Updated: Feb 27

By BARB RICHARDSON Sun Correspondent


SARASOTA — For the past couple of weeks, speculation has swirled around a mysterious $100,000 donation to the Tallahassee-based Sun Coast Alliance, a political action committee that’s supporting a referendum to repeal single-member districts in Sarasota County.


Now, an activist says she believes there’s a connection to a wealthy developer and former State Sen. Pat Neal, whose Neal Communities has numerous developments in the county.


Self-described citizen investigator and community activist Cathy Antunes spoke about Neal’s possible connection to the PAC during a press conference in downtown Sarasota Friday morning.

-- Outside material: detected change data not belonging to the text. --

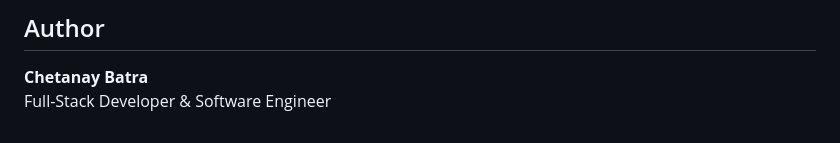
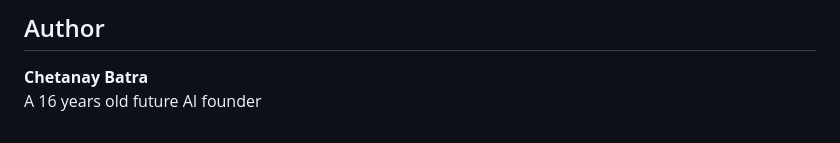
Before and after one commit to chetanaybuilder/Trove, a Markdown page: README.md, the part around the change. Drawn GitHub-style.

```diff
--- a/README.md
+++ b/README.md
@@ -343,4 +343,4 @@ This repository does not currently have an open-source license specified. All ri
 ## Author
 
 **Chetanay Batra**
-Full-Stack Developer & Software Engineer
+A 16 years old future AI founder
```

Antunes laid out her findings earlier Friday morning in her blog post The Detail.

For weeks, county voters have been receiving mailers all urging a “yes” vote on both ballot measures in the Tuesday, March 8, special election.

The mailers indicate they were paid for by Sun Coast Alliance, whose listed address is actually a UPS store on Bee Ridge Road in Sarasota.

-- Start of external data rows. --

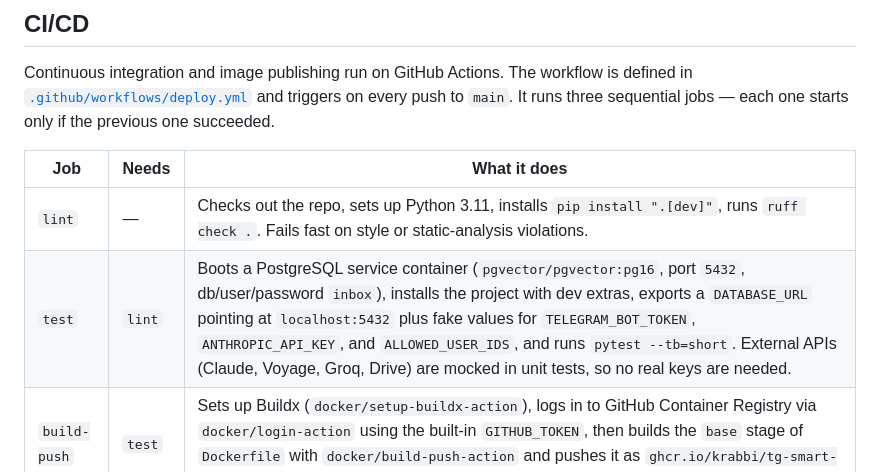
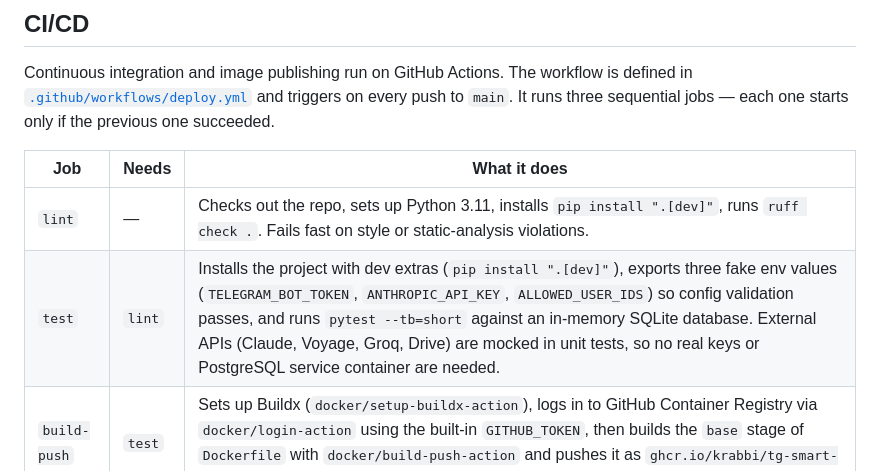
Before and after one commit to krabbi/tg-smart-inbox, a Markdown page: docs/architecture.md, the part around the change. GitHub-like rendering.

Commit message:
docs: sync CI test job description with actual workflow (#126)
The `test` job no longer boots a PostgreSQL service container or sets
DATABASE_URL — it runs pytest against in-memory SQLite with three fake
env vars (TELEGRAM_BOT_TOKEN, ANTHROPIC_API_KEY, ALLOWED_USER_IDS).

Co-Authored-By: Claude Sonnet 4.6 <noreply@anthropic.com>

```diff
--- a/docs/architecture.md
+++ b/docs/architecture.md
@@ -595,7 +595,7 @@ only if the previous one succeeded.
 | Job | Needs | What it does |
 |-----|-------|-------------|
 | `lint` | — | Checks out the repo, sets up Python 3.11, installs `pip install ".[dev]"`, runs `ruff check .`. Fails fast on style or static-analysis violations. |
-| `test` | `lint` | Boots a PostgreSQL service container (`pgvector/pgvector:pg16`, port `5432`, db/user/password `inbox`), installs the project with dev extras, exports a `DATABASE_URL` pointing at `localhost:5432` plus fake values for `TELEGRAM_BOT_TOKEN`, `ANTHROPIC_API_KEY`, and `ALLOWED_USER_IDS`, and runs `pytest --tb=short`. External APIs (Claude, Voyage, Groq, Drive) are mocked in unit tests, so no real keys are needed. |
+| `test` | `lint` | Installs the project with dev extras (`pip install ".[dev]"`), exports three fake env values (`TELEGRAM_BOT_TOKEN`, `ANTHROPIC_API_KEY`, `ALLOWED_USER_IDS`) so config validation passes, and runs `pytest --tb=short` against an in-memory SQLite database. External APIs (Claude, Voyage, Groq, Drive) are mocked in unit tests, so no real keys or PostgreSQL service container are needed. |
 | `build-push` | `test` | Sets up Buildx (`docker/setup-buildx-action`), logs in to GitHub Container Registry via `docker/login-action` using the built-in `GITHUB_TOKEN`, then builds the `base` stage of `Dockerfile` with `docker/build-push-action` and pushes it as `ghcr.io/krabbi/tg-smart-inbox:latest`. GHA layer cache (`type=gha`) keeps subsequent builds fast. |
 
 The published image is available at:
```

The rules of the Florida Division of Elections require a PAC involved in local elections to register with the local supervisor of elections.


Contrary to those rules, Sun Coast has not registered with Sarasota County Supervisor of Elections Ron Turner’s office, Antunes said.


One of those ballot measures is a referendum seeking to repeal the single-member district amendment to the county charter and returning to a countywide system of electing county commissioners, although the words “single-member district” do not appear in the ballot question.


The other item is the renewal of the 1-mill property tax that benefits county schools.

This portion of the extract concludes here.